• [Dataset records]
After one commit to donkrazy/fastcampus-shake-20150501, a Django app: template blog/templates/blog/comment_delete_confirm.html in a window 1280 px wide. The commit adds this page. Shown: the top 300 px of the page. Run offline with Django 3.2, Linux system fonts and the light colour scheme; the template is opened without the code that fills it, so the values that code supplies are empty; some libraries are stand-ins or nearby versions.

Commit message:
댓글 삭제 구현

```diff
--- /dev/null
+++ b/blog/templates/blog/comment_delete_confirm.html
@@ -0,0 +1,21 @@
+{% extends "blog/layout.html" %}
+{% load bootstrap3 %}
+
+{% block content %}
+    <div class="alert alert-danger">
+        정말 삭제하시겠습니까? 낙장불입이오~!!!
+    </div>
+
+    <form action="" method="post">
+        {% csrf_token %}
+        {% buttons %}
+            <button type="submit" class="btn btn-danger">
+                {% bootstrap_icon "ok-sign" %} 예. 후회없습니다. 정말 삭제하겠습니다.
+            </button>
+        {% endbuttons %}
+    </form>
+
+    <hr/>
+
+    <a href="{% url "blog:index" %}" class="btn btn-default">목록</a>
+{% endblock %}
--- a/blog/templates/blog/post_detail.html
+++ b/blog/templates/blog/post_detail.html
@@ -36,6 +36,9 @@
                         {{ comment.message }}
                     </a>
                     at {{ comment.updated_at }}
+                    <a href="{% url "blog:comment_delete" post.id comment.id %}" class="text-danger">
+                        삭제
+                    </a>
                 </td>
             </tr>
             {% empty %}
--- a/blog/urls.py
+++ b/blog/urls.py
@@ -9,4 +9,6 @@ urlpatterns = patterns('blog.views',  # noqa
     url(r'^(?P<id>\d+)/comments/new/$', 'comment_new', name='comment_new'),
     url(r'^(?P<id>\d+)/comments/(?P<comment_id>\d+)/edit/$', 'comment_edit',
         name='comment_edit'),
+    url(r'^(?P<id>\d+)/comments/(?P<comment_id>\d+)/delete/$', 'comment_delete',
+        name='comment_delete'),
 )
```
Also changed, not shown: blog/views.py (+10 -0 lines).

• [Problem]
The answer is every line in the data where the word "templates" appears.

• [Your solution]
After one commit to donkrazy/fastcampus-shake-20150501, a Django app: template blog/templates/blog/comment_delete_confirm.html in a window 1280 px wide. The commit adds this page. Shown: the top 300 px of the page. Run offline with Django 3.2, Linux system fonts and the light colour scheme; the template is opened without the code that fills it, so the values that code supplies are empty; some libraries are stand-ins or nearby versions.
+++ b/blog/templates/blog/comment_delete_confirm.html
--- a/blog/templates/blog/post_detail.html
+++ b/blog/templates/blog/post_detail.html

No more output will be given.